Sixth Place: Colin Gelker, an accountant from Bellingham, WA came in sixth place. This was his second time to cash in a WSOP event. He collected $32,114.
Seventh Place: Stephen Johnson, from Eugene, OR cashed for the third time at the series with this deep run, which paid $23,772.
Eighth Place: Martin Staszko, from Trinec, Czech Republic came in eighth place. He is best known for finishing as runner up in the 2011 WSOP Main Event Championship. Staszko now has 23 cashes at the series. He added $17,890 to his career earnings, which now totals more than $5.5 million.
Ninth Place: Matt Lefkowitz, from Carmel Valley, CA rounded out the final table as the ninth-place finisher. He raked in $13,691 for what was his 31st time to finish in-the-money at the WSOP. Lefkowitz now has seven final table appearance, but is still without a gold bracelet, despite nearly $600,000 in career earnings.
OTHER NOTABLE IN-THE MONEY FINISHERS:
Phil Laak, a gold bracelet winner (2010), finished in 39th place.

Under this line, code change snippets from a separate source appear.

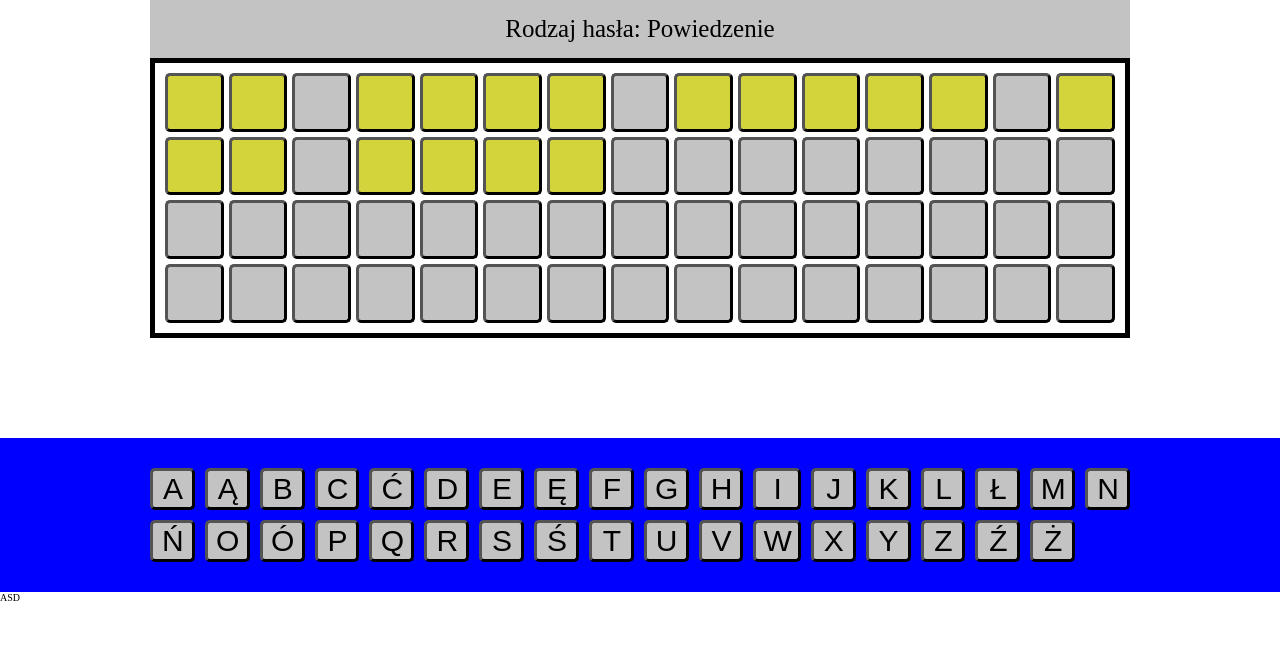
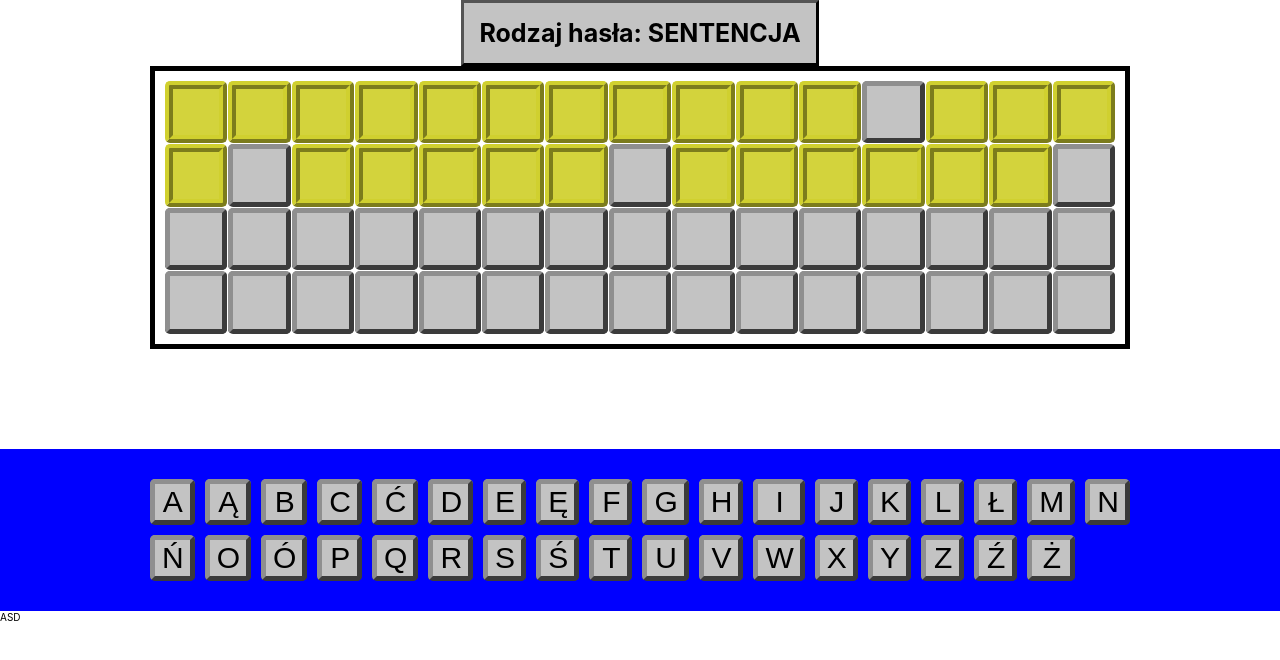
Before and after one commit to adriansokolowski/WheelOfFortune, a plain HTML site: page index.html in a window 1280 px wide. Drawn offline with Linux system fonts and the light colour scheme.

Commit message:
Change strcture.

```diff
--- a/assets/clues.js
+++ b/assets/clues.js
@@ -19,6 +19,17 @@ const clues = [
         category: "Osoba",
         clue: "Margaret thatcher"
     },
-
+    {
+        category: "Osoba",
+        clue: "Gaius Julius Caesar"
+    },
+    {
+        category: "Przysłowie",
+        clue: "Jak sobie pościelesz tak się wyśpisz"
+    },
+    {
+        category: "Sentencja",
+        clue: "Powtarzanie jest matką wiedzy"
+    }
 
 ];
--- a/assets/logic.js
+++ b/assets/logic.js
@@ -1,53 +1,80 @@
 const game = {
-    currentSentence: null, //aktualnie pobrane hasło
-    currentSentenceLetters: null
+    currentClue: null, // <= current randomized clue from clues object
+    currentClueLetters: null, // <= all letters in clue
+    attempts: 5, // <= attempts didnt used yet
+    tilesContainer: document.querySelector("#tiles"), // <= letter board container
+    tiles: document.querySelectorAll(".tile"), // <= every tile in letter board
+    lettersContainer: document.querySelector("#letters"), // <= click buttons container
+    playersContainer: document.querySelector("#players"), // <= players container
+    letterButtons: ["a","ą","b","c","ć","d","e","ę","f","g","h","i","j","k",
+    "l","ł","m","n","ń","o","ó","p","q","r","s","ś","t","u","v",
+    "w","x","y","z","ź","ż"], // <= alphabetical letters for buttons
+
+    getRandomClue() {
+        const max = clues.length-1; // how many clues in clue object
+        const min = 0;
+        const rand = Math.floor(Math.random()*(max-min+1)+min); // get random number
+
+        let category = document.querySelector("#clue"); // get clue span element
+
+        category.innerText = clues[rand].category;
+
+        this.currentClue = clues[rand].clue.toUpperCase();
+        this.currentClueLetters = this.currentClue.replace(/ /g, "");
+
+        this.tiles.forEach(function( tile, index ) {
+            // tile == tile div
+            if (index < clues[rand].clue.length && clues[rand].clue[index] != " ") {
+                //tile.innerHTML = clues[rand].clue[index].toUpperCase();
+                tile.className = "tile-active";
+
             }
-
-// losujemy hasło
-
-const randomize = ( max, min ) => { return Math.floor(Math.random()*(max-min+1)+min); }
-
-const rand = randomize(clues.length - 1, 0);
-
-const totalCells = 60;
-let count = 0;
-let tiles = document.querySelectorAll(".tile");
-let row = 1;
-let spaces = 0;
-
-category = document.querySelector("#category");
-
-category.innerHTML = "Rodzaj hasła: " + clues[rand].category;
-
-tiles.forEach(function( tile, index ) {
-
-    if ( clues[rand].clue[index] == " "){
-        spaces++
-    }
-
-    if (index === 14 && spaces == 2 ) {
-        row = 1;
-    }
-    if (index === 28) {
-        row = 2;
-    }
-
-     if (index < clues[rand].clue.length && clues[rand].clue[index] != " ") {
-        // tiles[index].innerHTML = clues[rand].clue[index].toUpperCase();
-        tiles[index].className = "tile-active";
-    }
-
           });
 
-let przyciski = document.querySelectorAll(".letter");
+    },
+    generateButtons() {
+       this.letterButtons.forEach(letter => {
+            const button = document.createElement("button");
+            button.classList.add("letter");
+            button.type = "button";
+            button.dataset.letter = letter.toUpperCase(); // add letter to button data
+            button.innerText = letter.toUpperCase();
+            this.lettersContainer.appendChild(button);
+        });
+    },
 
-let elemLetters = document.querySelector("#letters");
-
-elemLetters.addEventListener("click", e => {
+    setButtonEvents() {
+        this.lettersContainer.addEventListener("click", e => {
             if (e.target.nodeName.toUpperCase() === "BUTTON" && e.target.classList.contains("letter")) {
-        const letter = e.target.innerHTML;
-        console.log(letter); //na razie wypiszmy literę w konsoli
-        e.target.disabled = true;
+                const letter = e.target.dataset.letter;
+                this.checkLettersInBoard(letter);
+                e.target.disabled = true; // disable button
             }
         }
         );
+    },
+
+    checkLettersInBoard(letter){
+        if (this.currentClue.includes(letter)) { // if clicked letter exists in clue
+            for (let i=0; i<this.currentClue.length; i++) {
+                if (this.currentClue[i] === letter) {
+                    this.tiles[i].innerText = letter; // put letter in tile
+                    console.log(i);
+                }
+            }
+    }
+},
+
+    initGame() {
+        this.getRandomClue();
+        this.generateButtons();
+        this.setButtonEvents();
+    },
+
+    startGame() {
+        this.attempts = 5;
+    }
+
+}
+
+game.initGame();
--- a/assets/style.css
+++ b/assets/style.css
@@ -5,6 +5,10 @@
 
 html {
     font-size: 10px;
+}
+
+body {
+    font-family: -apple-system,BlinkMacSystemFont,Segoe UI,Helvetica,Arial,sans-serif;
 }
 
 .wrapper {
@@ -17,10 +21,17 @@ html {
 }
 
 #category {
+    display: inline-block;
+    font-weight: bold;
     background-color: #c3c3c3;
     padding: 1.5rem;
     font-size: 2.5rem;
     text-align: center;
+    border: 0.3rem outset black;
+}
+
+#clue {
+    text-transform: uppercase;
 }
 
 #tiles {
@@ -28,7 +39,7 @@ html {
     display: grid;
     grid-template-columns: repeat(15, 1fr);
     grid-template-rows: repeat(4, 1fr);
-    grid-gap: 0.5rem;
+    grid-gap: 0.1rem;
     border: 0.5rem solid black;
     place-items: start;
     padding: 1rem;
@@ -40,7 +51,7 @@ html {
     background-color: #c3c3c3;
     align-items: center;
     justify-content: center;
-    border: 0.3rem outset black;
+    border: 0.5rem outset #8f8f8f;
     border-radius: 0.5rem;
     height: 1fr;
     --aspect-ratio: 1/1;
@@ -52,8 +63,9 @@ html {
     background-color: #d3d33c;
     align-items: center;
     justify-content: center;
-    border: 0.3rem outset black;
+    border: 0.8rem ridge #d0d02f;
     border-radius: 0.5rem;
+    font-weight: bold;
     height: 1fr;
     --aspect-ratio: 1/1;
 }
@@ -63,7 +75,7 @@ html {
 }
 
 #tiles > .tile::before,
- #tiles > .tile-active::before  {
+#tiles > .tile-active::before  {
     content: "";
     display: inline-block;
     width: 1px;
@@ -108,13 +120,12 @@ html {
     border-radius: 0.5rem;
     height: 1fr;
     --aspect-ratio: 1/1;
-}
-
-button {
+    border: 0.5rem outset #8f8f8f;
     cursor: pointer;
 }
 
 button:disabled {
     background-color: #d3d33c;
     color: black;
+    border: 0.5rem ridge #d0d02f;
 }
--- a/index.html
+++ b/index.html
@@ -13,9 +13,11 @@
 <main>
     <section id="board">
         <div class="wrapper">
-            <div id="category">
-                Rodzaj hasła: ABC
-            </div>
+            <center>
+                <div id="category">
+                    Rodzaj hasła: <span id="clue"></span>
+                </div>
+            </center>
             <div id="tiles">
                 <div class="tile"></div>
                 <div class="tile"></div>
@@ -84,41 +86,7 @@
     <section id="game-letters">
         <div class="wrapper">
             <div id="letters">
-                <button class="letter">A</button>
-                <button class="letter">Ą</button>
-                <button class="letter">B</button>
-                <button class="letter">C</button>
-                <button class="letter">Ć</button>
-                <button class="letter">D</button>
-                <button class="letter">E</button>
-                <button class="letter">Ę</button>
-                <button class="letter">F</button>
-                <button class="letter">G</button>
-                <button class="letter">H</button>
-                <button class="letter">I</button>
-                <button class="letter">J</button>
-                <button class="letter">K</button>
-                <button class="letter">L</button>
-                <button class="letter">Ł</button>
-                <button class="letter">M</button>
-                <button class="letter">N</button>
-                <button class="letter">Ń</button>
-                <button class="letter">O</button>
-                <button class="letter">Ó</button>
-                <button class="letter">P</button>
-                <button class="letter">Q</button>
-                <button class="letter">R</button>
-                <button class="letter">S</button>
-                <button class="letter">Ś</button>
-                <button class="letter">T</button>
-                <button class="letter">U</button>
-                <button class="letter">V</button>
-                <button class="letter">W</button>
-                <button class="letter">X</button>
-                <button class="letter">Y</button>
-                <button class="letter">Z</button>
-                <button class="letter">Ź</button>
-                <button class="letter">Ż</button>
+
             </div>
         </div>
     </section>
@@ -129,5 +97,7 @@
 </main>
 <script src="assets/clues.js"></script>
 <script src="assets/logic.js"></script>
+
+
 </body>
 </html>
```
Lines whose indentation alone changed are shown as unchanged.
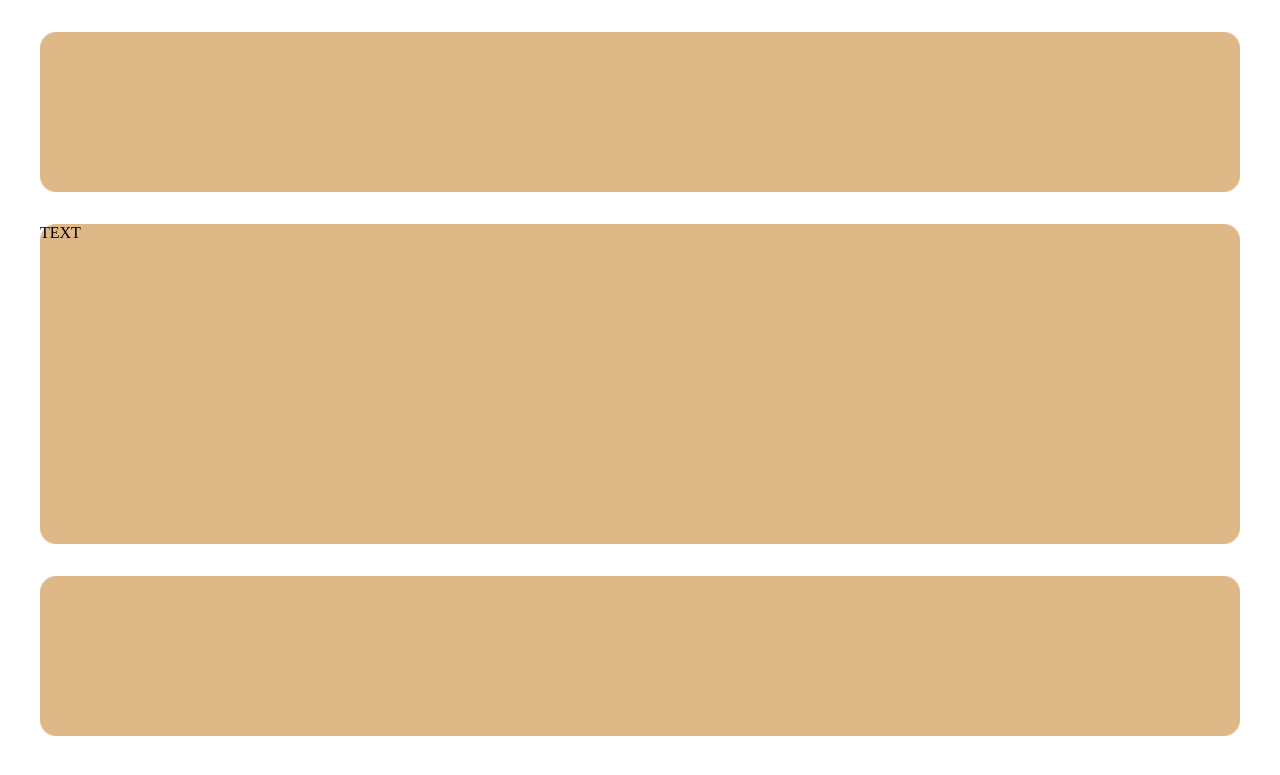
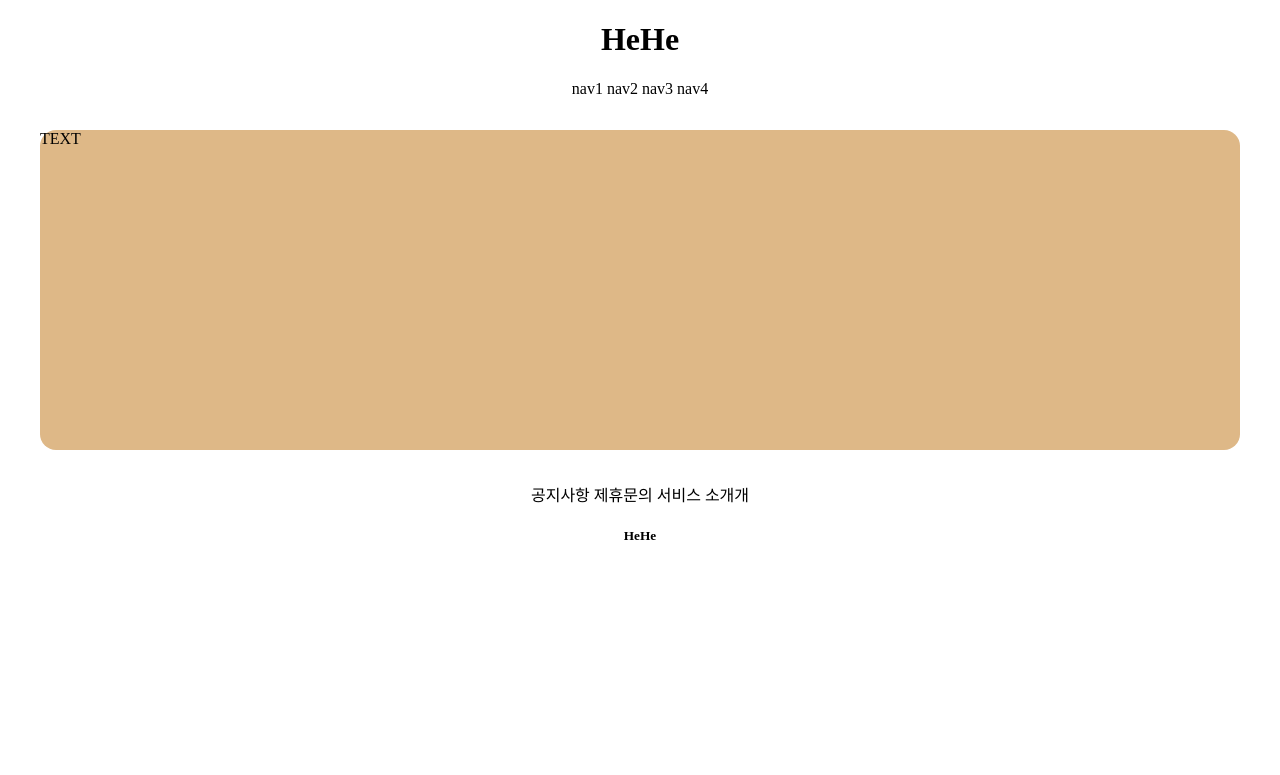
Before and after one commit to 100100001001/gis_django, a Django app: page /accounts/hello_world/ in a window 1280 px wide. Shown: the top 775 px of the page. Run offline with Django 3.2, Linux system fonts and the light colour scheme; parts of the project's set-up code (start-up, migrations or seed data) failed here and were passed over.

Commit message:
7/6 commit 2

```diff
--- a/templates/footer.html
+++ b/templates/footer.html
@@ -1 +1,13 @@
-<div style="height: 10rem; background-color: burlywood; margin: 2rem; border-radius: 1rem;"></div>
+<div style="text-align: center">
+
+    <div>
+        <span>공지사항</span>
+        <span>제휴문의</span>
+        <span>서비스 소개개</san>
+
+    </div>
+    <div>
+        <h5>HeHe</h5>
+    </div>
+
+</div>
--- a/templates/header.html
+++ b/templates/header.html
@@ -1 +1,18 @@
-<div style="height: 10rem; background-color: burlywood; margin: 2rem; border-radius: 1rem;"></div>
+<div style="text-align: center">
+
+    <div>
+        <h1>HeHe</h1>
+    </div>
+
+
+    <div>
+        <span>nav1</span>
+        <span>nav2</span>
+        <span>nav3</span>
+        <span>nav4</span>
+
+
+    </div>
+
+
+</div>
```
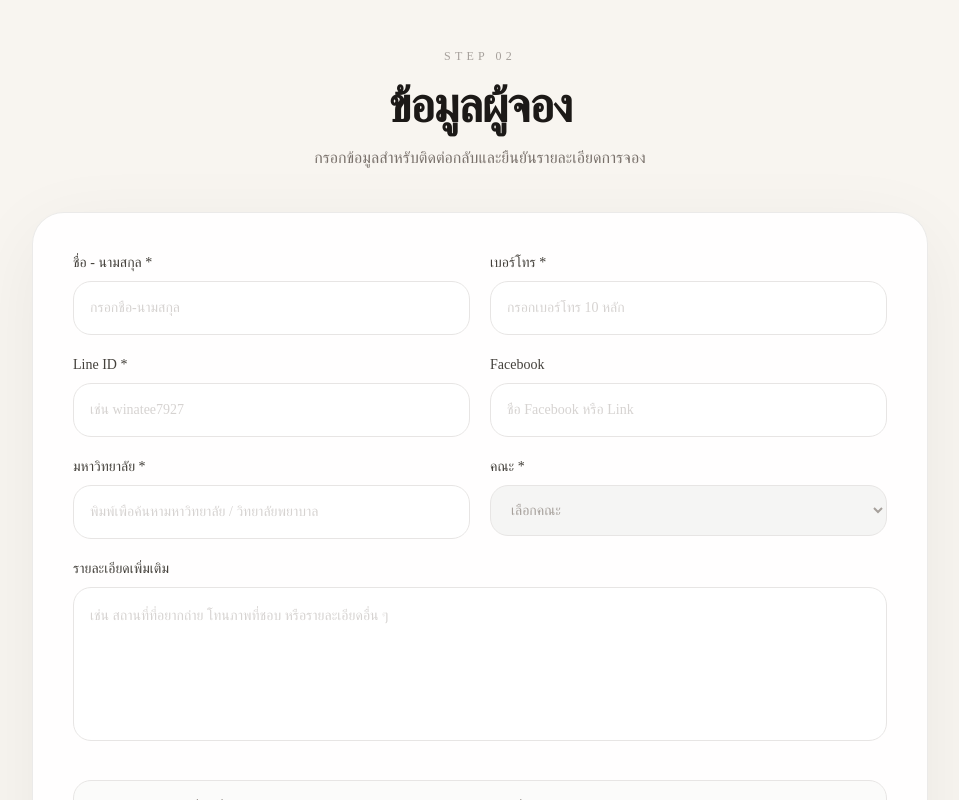
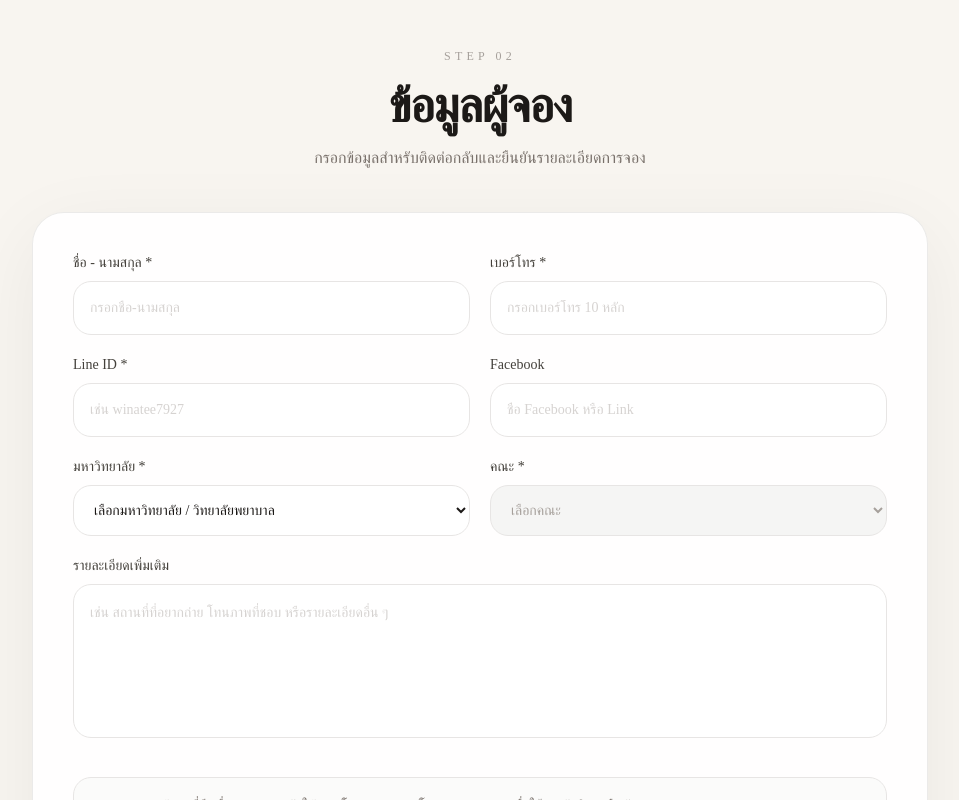
Before and after one commit to jirayuu5119/nimman-studio, a Next.js app: page /booking/info in a window 1280 px wide. Shown: the top 800 px of the page, without its empty margins (160-1119 px from the left). Built offline with nearby package versions, Linux system fonts and the light colour scheme.

Commit message:
add booking status link and university select

```diff
--- a/app/booking/info/page.tsx
+++ b/app/booking/info/page.tsx
@@ -129,31 +129,31 @@ export default function BookingInfoPage() {
               />
             </div>
 
-            <div>
+            <div className="min-w-0">
               <label className={labelClass}>มหาวิทยาลัย *</label>
-              <input
+              <select
                 name="university"
-                list="university-options"
                 value={booking.university}
                 onChange={handleChange}
-                placeholder="พิมพ์เพื่อค้นหามหาวิทยาลัย / วิทยาลัยพยาบาล"
-                className={inputClass}
-              />
-              <datalist id="university-options">
+                className={`${inputClass} min-w-0 truncate`}
+              >
+                <option value="">เลือกมหาวิทยาลัย / วิทยาลัยพยาบาล</option>
                 {UNIVERSITIES.map((university) => (
-                  <option key={university.name} value={university.name} />
+                  <option key={university.name} value={university.name}>
+                    {university.name}
+                  </option>
                 ))}
-              </datalist>
+              </select>
             </div>
 
-            <div>
+            <div className="min-w-0">
               <label className={labelClass}>คณะ *</label>
               <select
                 name="faculty"
                 value={booking.faculty}
                 onChange={handleChange}
                 disabled={!booking.university.trim()}
-                className={`${inputClass} disabled:cursor-not-allowed disabled:bg-stone-100 disabled:text-stone-400`}
+                className={`${inputClass} min-w-0 truncate disabled:cursor-not-allowed disabled:bg-stone-100 disabled:text-stone-400`}
               >
                 <option value="">เลือกคณะ</option>
 
--- a/app/booking/page.tsx
+++ b/app/booking/page.tsx
@@ -2,6 +2,7 @@
 
 import { useEffect, useState } from "react";
 import Image from "next/image";
+import Link from "next/link";
 import { useRouter } from "next/navigation";
 import { useBooking } from "@/context/BookingContext";
 import Calendar from "@/components/Calendar";
@@ -11,6 +12,7 @@ import {
   CalendarDays,
   Camera,
   Share2,
+  SearchCheck,
   Sunrise,
   Sunset,
 } from "lucide-react";
@@ -147,8 +149,15 @@ export default function BookingPage() {
             <br className="hidden md:block" />
             ระบบจะแสดงวันว่างและรอบที่จองได้แบบอัตโนมัติ
           </p>
-          {(siteSettings.instagramUrl || siteSettings.facebookUrl) && (
           <div className="mt-6 flex flex-wrap justify-center gap-3">
+            <Link
+              href="/booking/status"
+              className="inline-flex items-center gap-2 rounded-full border border-stone-900 bg-stone-900 px-5 py-3 text-sm font-semibold text-white transition hover:bg-white hover:text-stone-900"
+            >
+              <SearchCheck size={17} />
+              ตรวจสอบสถานะการจอง
+            </Link>
+
             {siteSettings.instagramUrl && (
               <a
                 href={siteSettings.instagramUrl}
@@ -173,7 +182,6 @@ export default function BookingPage() {
               </a>
             )}
           </div>
-          )}
         </div>
 
         <div className="rounded-[2rem] border border-stone-200/80 bg-white/90 p-5 shadow-[0_20px_80px_rgba(0,0,0,0.06)] backdrop-blur md:p-10">
```
Lines whose indentation alone changed are shown as unchanged.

Cliff Josephy, a two-time gold bracelet winner (2005, 2013), cashed in 42nd place.
Tony “TopCat” Cousineau cashed in 53rd place. He now has 74 in-the-money finishes at the WSOP dating back to 1999. That’s the most cashes by any player yet to win a gold bracelet.
Scott Clements, a two-time gold bracelet winner (2006, 2007), finished in 57th place. This was his 50th time to cash at the series.
Allan Le, only days removed from his first WSOP gold bracelet victory in Event #53, cashed again, this time in 58th place.
David “ODB” Baker, a gold bracelet winner (2012), took 60th place, which was his 54th career cash at the series.
The ages of participants ranged from 21 to 82. The eldest player in the field was George Hardie. The average age of participants was 41.
The breakdown of player nationalities for this event was 562 Americans and 170 players from elsewhere. The top five nations represented were the United States, Great Britain, Canada, Russia, and France.
The breakdown of participants by gender was 96.1 percent males and 3.9 percent females.
EVENT DIRECT LINKS:
For this event’s official final results (listing all players who finished in-the-money), please visit:
For David Nowakowski’s official player profile page, please visit:
For the live reporting logs for this event, please visit:
To access licensed images from this all other 2016 WSOP gold bracelet events, please visit: